*** Block opens ***

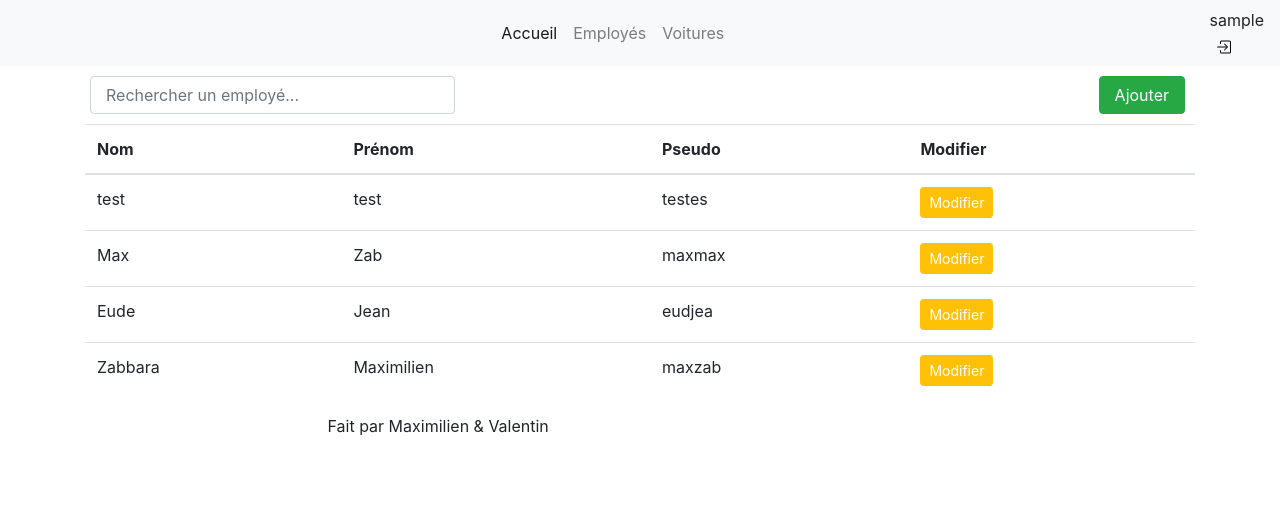
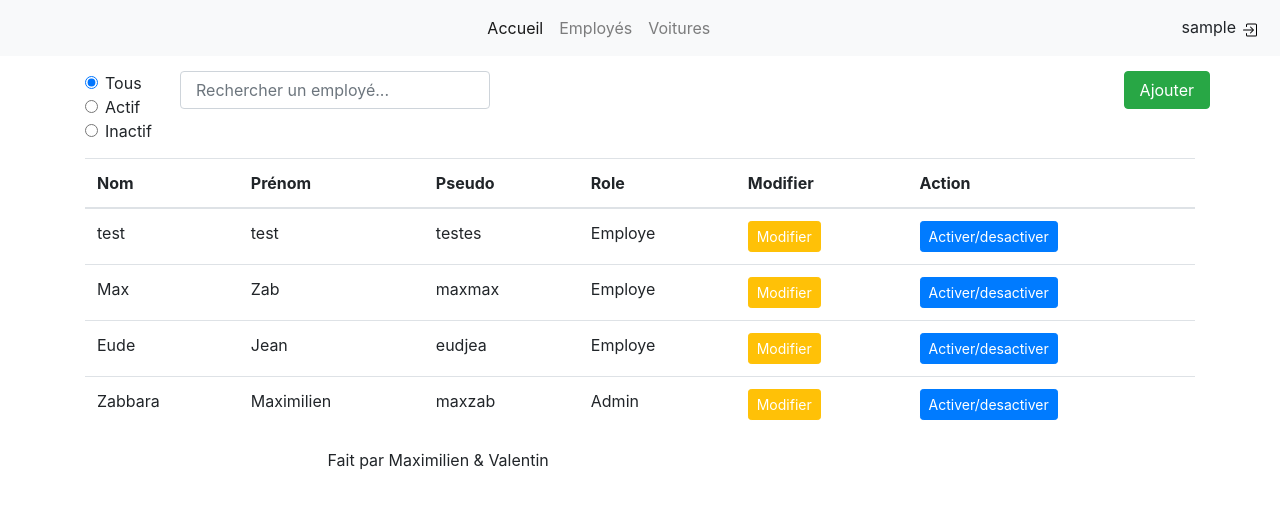
Before and after one commit to max2759/vente_voiture_ProjetWeb_PHP, a PHP site: page /CONTROL/employees.php in a window 1280 px wide. Shown: the top 509 px of the page. Run offline with PHP 8.4, Linux system fonts and the light colour scheme; the visitor is signed in with stand-in values (Sample User, id 1); data comes from the database, SQL or seed files in the repository.

Commit message:
amélioration search + radio button search - success

```diff
--- a/CONTROL/addUser.php
+++ b/CONTROL/addUser.php
@@ -12,7 +12,6 @@ if(isset($_POST['pseudo']) && isset($_POST['nom']) && isset($_POST['prenom']) &&
     $pass2 = htmlspecialchars($_POST['pass2']);
     $nom = htmlspecialchars($_POST['nom']);
     $prenom = htmlspecialchars($_POST['prenom']);
-    $pseudoLength = strlen($pseudo);
     $pseudoRegEx ="#^[a-z]{3}[a-z]{3}$#" ;
 
     if(preg_match($pseudoRegEx,$pseudo)){
--- a/CONTROL/employees.php
+++ b/CONTROL/employees.php
@@ -5,7 +5,7 @@ require_once('core.php');
 require('../VIEW/Form.php');
 require('../VIEW/header.php');
 $users = model::load('users');
-$users->readDB();
+$users->readDB('u.users_ID, u.name, u.firstname, u.pseudo, r.label','','roles r on r.roles_ID = u.roles_ID');
 require('../VIEW/employees.php');
 require('../VIEW/footer.php');
 
--- a/MODEL/model.php
+++ b/MODEL/model.php
@@ -29,7 +29,7 @@ class model
         // SINON where est vide et innerjoin soit ne l'est pas ou l'est et on appelle notre sql en fonction de ça
         if($where !=''){
             if($innerJoin !=''){
-                $sql = 'SELECT '.$fields. ' FROM '.$this->table.' WHERE '. $where.' INNER JOIN '. $innerJoin;
+                $sql = 'SELECT '.$fields. ' FROM '.$this->table.' INNER JOIN '. $innerJoin.' WHERE '. $where;
             }else{
                 $sql = 'SELECT '.$fields. ' FROM '.$this->table.' WHERE '. $where;
             }
--- a/MODEL/users.php
+++ b/MODEL/users.php
@@ -3,7 +3,7 @@
 
 class users extends model
 {
-    var $table = 'users';
+    var $table = 'users u';
     var $data;
 
     function addUser($firstname, $name, $password,$pseudo){
@@ -15,11 +15,12 @@ class users extends model
         $req->execute();
     }
 
-    function updateUser($firstname, $name, $pseudo){
-        $req = $this->stmt->prepare('CALL updateUser(:pFirstname, pName, pPseudo)');
+    function updateUser($firstname, $name, $password, $usersID){
+        $req = $this->stmt->prepare('CALL updateUser(:pFirstname, pName, pPassword, pUsersID)');
         $req->bindParam(':pFirstname', $firstname, PDO::PARAM_STR, 100);
         $req->bindParam(':pName', $name, PDO::PARAM_STR, 100);
-        $req->bindParam(':pPseudo', $pseudo, PDO::PARAM_STR, 255);
+        $req->bindParam(':pPassword', $password, PDO::PARAM_STR, 100);
+        $req->bindParam(':pUsersID', $usersID,PDO::PARAM_INT);
         $req->execute();
     }
 }
--- a/VIEW/Form.php
+++ b/VIEW/Form.php
@@ -33,9 +33,9 @@ class Form
         $this->form .= '<button type="submit" class="btn btn-success" name=' . $name . ' id =' . $id . '>' . $text . '</button>';
     }
 
-    public function modalSend($name,$id, $disabled){
+    public function modalSend($name,$id, $disabled = NULL){
         $this->form .= '<div class="modal-footer"><button type="button" class="btn btn-secondary" data-dismiss="modal">Fermer</button>
-                        <input type="submit" name="'.$name.'" id="'.$id.'" class="btn btn-success" disabled="'. $disabled .'">
+                        <input type="submit" name="'.$name.'" id="'.$id.'" class="btn btn-success"'. $disabled .'>
                         </div>';
     }
 
--- a/VIEW/css/style.css
+++ b/VIEW/css/style.css
@@ -48,3 +48,12 @@
     margin-top: 3px;
     border-radius: 0;
 }
+
+.logoutBox {
+    display: flex;
+}
+
+.search-tool{
+    margin-top: 15px;
+    margin-bottom: 15px;
+}
--- a/VIEW/employees.php
+++ b/VIEW/employees.php
@@ -12,7 +12,7 @@ $form->setText("Nom", "nom", "nom", "nom");
 $form->setText("Prenom", "prenom", "prenom", "prenom");
 $form->setPassword("Mot de passe", "password", "pass", "pass");
 $form->setPassword("Mot de passe", "password", "pass2", "pass2");
-$form->modalSend("validateUser","validateUser","true");
+$form->modalSend("validateUser","validateUser","disabled");
 
 $updateForm = new Form("POST", "../CONTROL/updateUser.php", "formUpdateUser", "formUpdateUser");
 
@@ -21,20 +21,47 @@ $updateForm->setText("Nom", "nom", "nomEdit", "nomEdit");
 $updateForm->setText("Prenom", "prenom", "prenomEdit", "prenomEdit");
 $updateForm->setPassword("Changer mot de passe", "password", "passEdit", "passEdit");
 $updateForm->setHidden("employee_id", "employee_id");
-$updateForm ->modalSend("validateUpdate","validateUpdate","false");
+$updateForm ->modalSend("validateUpdate","validateUpdate");
 
 ?>
 
 <div class="container">
 
-    <div class="row justify-content-between">
+    <div class="row search-tool">
+        <!--Radio button-->
+        <div class="col-sm-1">
+
+            <div class="form-check">
+                <input class="form-check-input" type="radio" name="radioSearch" id="allRadio" value="option1" checked>
+                <label class="form-check-label">
+                    Tous
+                </label>
+            </div>
+            <div class="form-check">
+                <input class="form-check-input" type="radio" name="radioSearch" id="actifRadio" value="option2">
+                <label class="form-check-label">
+                    Actif
+                </label>
+            </div>
+
+            <div class="form-check">
+                <input class="form-check-input" type="radio" name="radioSearch" id="inactifRadio" value="option3">
+                <label class="form-check-label">
+                    Inactif
+                </label>
+            </div>
+        </div>
+
         <!-- search engine -->
+        <div class="col-md">
         <input type="search" name="searchEmpl" id="searchEmpl" placeholder="Rechercher un employé..." class="form-control col-4">
-
+        </div>
         <!-- Button trigger modal -->
+        <div class="add-box">
         <button type="button" class="btn btn-success col-auto" data-backdrop="static" data-toggle="modal" data-target="#modalAddUser">
             Ajouter
         </button>
+        </div>
     </div>
 
 
@@ -84,18 +111,24 @@ $updateForm ->modalSend("validateUpdate","validateUpdate","false");
         <th scope="col">Nom</th>
         <th scope="col">Prénom</th>
         <th scope="col">Pseudo</th>
+        <th scope="col">Role</th>
         <th scope="col">Modifier</th>
+        <th scope="col">Action</th>
+
         <tbody id="results">
 
         <?php
 
         foreach ($users->data as $k)
         {
-            echo '<tr id="'.$k->users_ID.'">';
-            echo '<td data-target="name">'.$k->name.'</td>';
-            echo '<td data-target="firstname">'.$k->firstname.'</td>';
-            echo '<td data-target="pseudo">'.$k->pseudo.'</td>';
-            echo '<td><button type="button" class="btn btn-warning btn-sm update"  id="'.$k->users_ID.'">Modifier</button></td>';
+            echo '<tr>';
+            echo '<td hidden>'.$k->users_ID.'</td>';
+            echo '<td>'.$k->name.'</td>';
+            echo '<td>'.$k->firstname.'</td>';
+            echo '<td>'.$k->pseudo.'</td>';
+            echo '<td>'.$k->label.'</td>';
+            echo '<td><button type="button" class="btn btn-warning btn-sm update" id="'.$k->users_ID.'">Modifier</button></td>';
+            echo '<td><button type="button" class="btn btn-primary btn-sm" id="testActif">Activer/desactiver</button></td>';
             echo '</tr>';
         }
         ?>
--- a/VIEW/js/searchEngine.js
+++ b/VIEW/js/searchEngine.js
@@ -13,6 +13,30 @@ $(document).ready(function(){
                     $('#results').html(data);
                 }
             });
+        }else{
+           $.ajax({
+               url:"../CONTROL/radioChoice.php",
+               method:"POST",
+               data:{value:'option1'},
+               async:true,
+               success: function(data){
+                   $('#results').html(data);
+               }
+           })
         }
     })
+
+    $('input[type=radio]').on('click', function(){
+        var value = $(this).val();
+        $('#repChoice').html(value);
+        $.ajax({
+            url: "../CONTROL/radioChoice.php",
+            method: "POST",
+            data:{value: value},
+            async: true,
+            success: function(data){
+                $('#results').html(data);
+            }
+        })
+    })
 })
--- a/VIEW/js/updateUser.js
+++ b/VIEW/js/updateUser.js
@@ -1,6 +1,61 @@
 $(document).ready(function () {
+    var pseudoEdit = $("#pseudoEdit");
+    var nomEdit = $('#nomEdit');
+    var prenomEdit=$('#prenomEdit');
+    var passEdit = $("#passEdit");
+    var employee_id = $("#employee_id");
+    var nomPreReg = new RegExp("^[A-Z]+(([',. -][A-Za-zÀ-ÿ])?[A-Za-zÀ-ÿ]*)*$");
 
-   $('.update').on('click', function(){
-        alert($('tr').get(0).id);
+
+    $('.update').on('click', function(){
+
+       $("#modalUpdateUser").modal({backdrop: 'static', keyboard: false, show: true});
+
+           $tr = $(this).closest('tr');
+
+           var data = $tr.children('td').map(function(){
+               return $(this).text();
+           }).get();
+
+           $('#employee_id').val(data[0]);
+           $('#nomEdit').val(data[1]);
+           $('#prenomEdit').val(data[2]);
+           $('#pseudoEdit').val(data[3]);
+
+
    })
+
+    pseudoEdit.prop("readonly", true);
+
+    nomEdit.on('blur', function(){
+        $('.nomAlert').remove();
+        if(nomEdit.val() !== "" && nomPreReg.test(nomEdit.val())){
+            $('.nomAlert').remove();
+            nomEdit.css("border-color", "#5cb85c");
+        }else{
+            $("<div class=\"alert alert-danger nomAlert\" role=\"alert\">Le champ doit être rempli et le nom doit commencer par une majuscule !</div>").insertAfter(nomEdit);
+            nomEdit.css("border-color", "#d9534f");
+        }
+    })
+
+    prenomEdit.on('blur', function(){
+        $('.prenomAlert').remove();
+        if(prenomEdit.val() !== "" && nomPreReg.test(prenomEdit.val())){
+            $('.prenomAlert').hide();
+            prenomEdit.css("border-color", "#5cb85c");
+        }else{
+            $("<div class=\"alert alert-danger prenomAlert\" role=\"alert\">Le champ doit être rempli et le prénom doit commencer par une majuscule !</div>").insertAfter(prenomEdit);
+            prenomEdit.css("border-color", "#d9534f");
+        }
+    })
+
+    $("#formUpdateUser").submit(function(e){
+        $('.passwordAlert').remove();
+        if(pseudoEdit.val() == "" || nomEdit.val() == "" || prenomEdit.val() =="" || passEdit.val()=="" && $('.passwordAlert').length || $('.nomAlert').length || $('.prenomAlert').length)
+        {
+            $("<div class=\"alert alert-danger passwordAlert\" role=\"alert\">Tous les champs doivent être rempli et au bon format !</div>").insertAfter(passEdit);
+            e.preventDefault();
+        }
+    })
+
 })
```
Also changed, not shown: CONTROL/radioChoice.php (added, +58 -0 lines), CONTROL/search.php (+4 -26 lines), CONTROL/updateUser.php (+23 -1 lines).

*** Block closes ***

THE TASK —
Scan the material above for the string "border" and copy every line that has it.

ANSWER BELOW —
     border-radius: 0;
+            nomEdit.css("border-color", "#5cb85c");
+            nomEdit.css("border-color", "#d9534f");
+            prenomEdit.css("border-color", "#5cb85c");
+            prenomEdit.css("border-color", "#d9534f");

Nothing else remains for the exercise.